Dataset records:

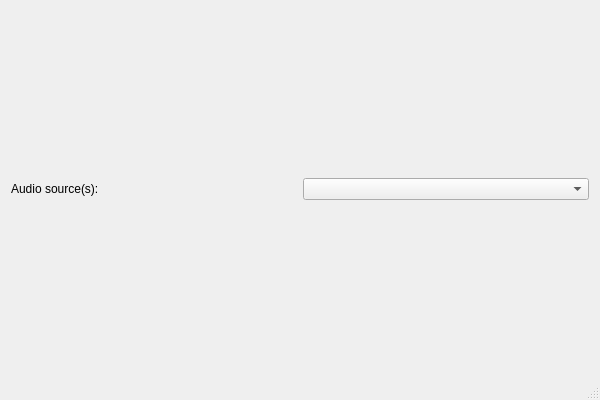
Before: the Qt Designer form Test001/MainWindow.ui in TheRealNox/Intel_RSSDK-2016_-_Qt-5.6, drawn with Qt 5.
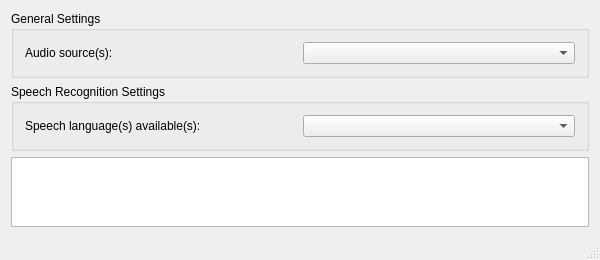
After: the same form once the commit is applied.

Commit message: Got a basic speech recognition using languages installed on the system. Crashing when changing language - need to select it twice for the system to initialized after first init.

Diff of the .ui file:
```diff
--- a/Test001/MainWindow.ui
+++ b/Test001/MainWindow.ui
@@ -7,7 +7,7 @@
     <x>0</x>
     <y>0</y>
     <width>600</width>
-    <height>400</height>
+    <height>231</height>
    </rect>
   </property>
   <property name="windowTitle">
@@ -15,16 +15,60 @@
   </property>
   <widget class="QWidget" name="centralWidget">
    <layout class="QGridLayout" name="gridLayout">
-    <item row="0" column="1">
-     <widget class="QComboBox" name="audioSourcesComboBox"/>
+    <item row="3" column="0">
+     <spacer name="verticalSpacer">
+      <property name="orientation">
+       <enum>Qt::Vertical</enum>
+      </property>
+      <property name="sizeHint" stdset="0">
+       <size>
+        <width>20</width>
+        <height>40</height>
+       </size>
+      </property>
+     </spacer>
     </item>
     <item row="0" column="0">
-     <widget class="QLabel" name="audioSourceLabel">
-      <property name="text">
-       <string>Audio source(s):</string>
+     <widget class="QGroupBox" name="general">
+      <property name="title">
+       <string>General Settings</string>
       </property>
+      <layout class="QGridLayout" name="gridLayout_2">
+       <item row="0" column="0">
+        <widget class="QLabel" name="audioSourceLabel">
+         <property name="text">
+          <string>Audio source(s):</string>
+         </property>
+        </widget>
+       </item>
+       <item row="0" column="1">
+        <widget class="QComboBox" name="audioSourcesComboBox"/>
+       </item>
+      </layout>
      </widget>
     </item>
+    <item row="1" column="0">
+     <widget class="QGroupBox" name="speechRecognition">
+      <property name="title">
+       <string>Speech Recognition Settings</string>
+      </property>
+      <layout class="QGridLayout" name="gridLayout_3">
+       <item row="0" column="0">
+        <widget class="QLabel" name="speechLanguagesLabel">
+         <property name="text">
+          <string>Speech language(s) available(s):</string>
+         </property>
+        </widget>
+       </item>
+       <item row="0" column="1">
+        <widget class="QComboBox" name="speechLanguagesComboBox"/>
+       </item>
+      </layout>
+     </widget>
+    </item>
+    <item row="2" column="0">
+     <widget class="QPlainTextEdit" name="consoleDebugView"/>
+    </item>
    </layout>
   </widget>
   <widget class="QMenuBar" name="menuBar">
```
The commit also changes 11 other files.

**Task description**
Identify every line above with the string "column" in it. Copy those lines.

**Output for this task**
-    <item row="0" column="1">
+    <item row="3" column="0">
     <item row="0" column="0">
+       <item row="0" column="0">
+       <item row="0" column="1">
+    <item row="1" column="0">
+       <item row="0" column="0">
+       <item row="0" column="1">
+    <item row="2" column="0">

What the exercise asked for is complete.